Effective and successful performance within the operating room is enhanced by having lighting which does not cause visual, operational and environmental difficulties such as: glare, shadowing or visual stress. The operating room environment requires a combination of satisfactory ambient lighting and effective direct and indirect task lighting. The ability to adjust these lighting levels and change their characteristics enables room staff to be more effective. Incorrect or poor lighting can impact on the patient, through poor performance and impaired effectiveness which may cause lengthened procedures through uncertainty, or even errors. The wellbeing of the surgeon, the anesthetist and surgical team may also be adversely affected, while the quality and safety of the working environment will be impaired by poor ambient lighting.
According to studies, a very long time is usually spent for proper light adjustment. The lighting requirements for particular surgical specialties are so diverse that the individual requirements for each specialty must be taken into account when selecting room lighting.
The following points should be kept in mind during the design of the operating rooms and selecting the lighting system for the operating room:
Adjustability - the design of the lighting unit and how it can adapt to meet individual requirements.
Brightness – the amount of light delivered by a source in order to illuminate a specific surgical area.
Control – selection of a good design and an appropriate light source will help the systems integrate into the operating room environment. However, flexibility and adjustability in the lighting system (amount of light or spread of light, for example) will accommodate a wider range of tasks and activities.
Good color rendition is important in the operating rooms, intensive care rooms, examination rooms and in the treatments rooms.
In the operating rooms, a backup electric system should be available in the case of power failure.
There are typically three basic types of lamp used within an operating room environment: incandescent, gas discharge and Light Emitting Diodes (LED). Incandescent and gas discharge lamps have traditionally been the main lamp type, utilizing halogen, tungsten, xenon and quartz. However, other types of lighting are now emerging onto the market in several forms, particularly LEDs.
The basic types of lamps
|Incandescent||Good color rendition||Heat production
Burn-out without warning
|Gas discharge||Good efficiency||Dims over time
|Small range of light
Dims over time
The following parameters should be considered:
This is the value of illuminance (LUX) at 1meter in the center of the light field.
Depth of illumination
The distance under the light-emitting area where the illumination reaches 20% of the central illuminance.
Light field diameter (50%)
Diameter of light field where the illumination reaches 50% of the central iluminance.
Light field diameter (10%)
Diameter of light field where the illumination reaches 10% of the central illuminance.
Color rendition index
The measure of the color spectrum of the light, made up from 9 measurements of each visible color.

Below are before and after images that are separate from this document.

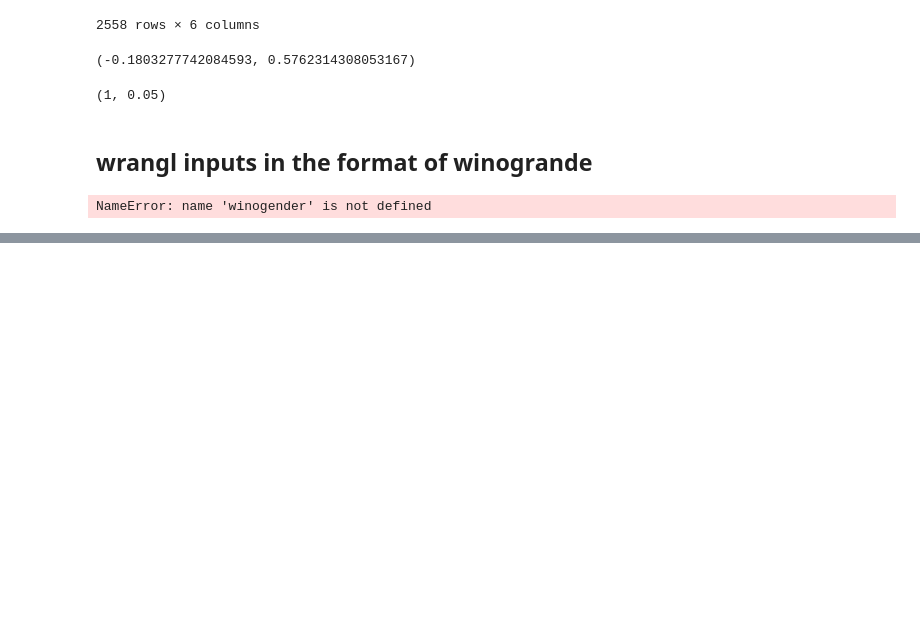
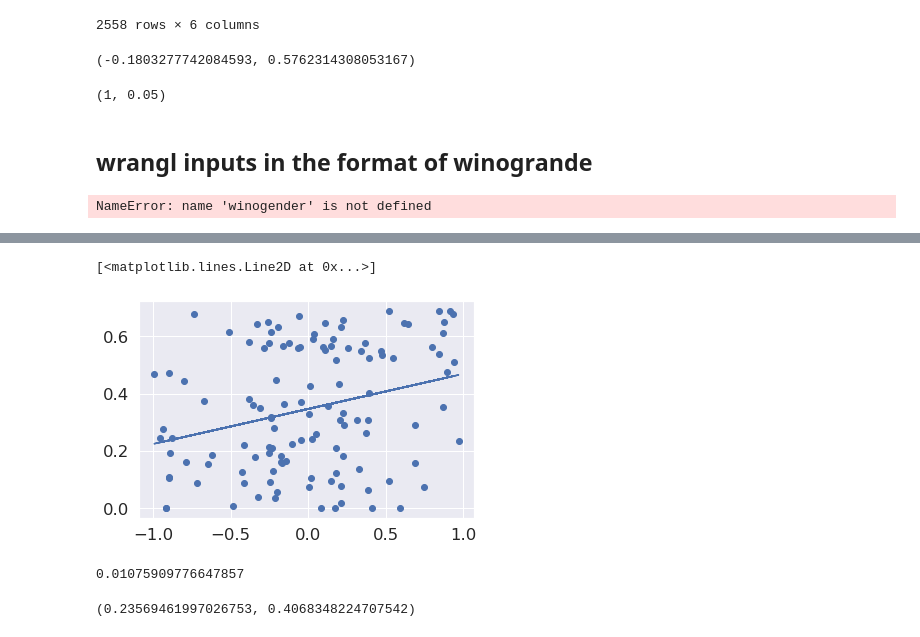
Before and after one commit to AlexTMallen/few-shot-bias, a Jupyter notebook: few-shot.ipynb, the cells around one changed output, grey strips where cells are left out. Drawn from its saved outputs; the diff is of its cells as text; code cells hidden in the pictures; blank space fills up the shorter version.

```diff
--- a/few-shot.ipynb
+++ b/few-shot.ipynb
@@ -937,0 +1183,6 @@ NameError: name 'winogender' is not defined
+# %%
+plt.scatter(resids, a1df.PMI_gender)
+plt.plot(resids, lreg2.slope * resids + lreg2.intercept)
+# %% [output]
+[<matplotlib.lines.Line2D at 0x...>]
+[figure, added]
@@ -937,0 +1191,9 @@ NameError: name 'winogender' is not defined
+# %%
+np.mean(bias)
+# %% [output]
+0.01075909776647857
+# %%
+import statsmodels
+statsmodels.stats.weightstats.ztest(bias, value=0, alternative="larger")
+# %% [output]
+(0.23569461997026753, 0.4068348224707542)
```
Also changed, not shown: parts of 23 cells of this notebook.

Perceived coolness or warmth of light (measured in degrees Kelvin). Some LED lamps permit the ability to adjust the color temperature, which allows a surgical team to manipulate the light characteristics, and therefore facilitate tissue differentiation.
Radiant energy (Watt)
Heat is produced from the light source in the form of infra-red radiation, which is felt by any person in the field of the radiation. This can provide an uncomfortable working environment not only for the surgeon, but the whole surgical team, as well as the patient. It may also hamper the operation by causing the wound tissue to dry out, especially during longer procedures.
The standard for operating room lighting: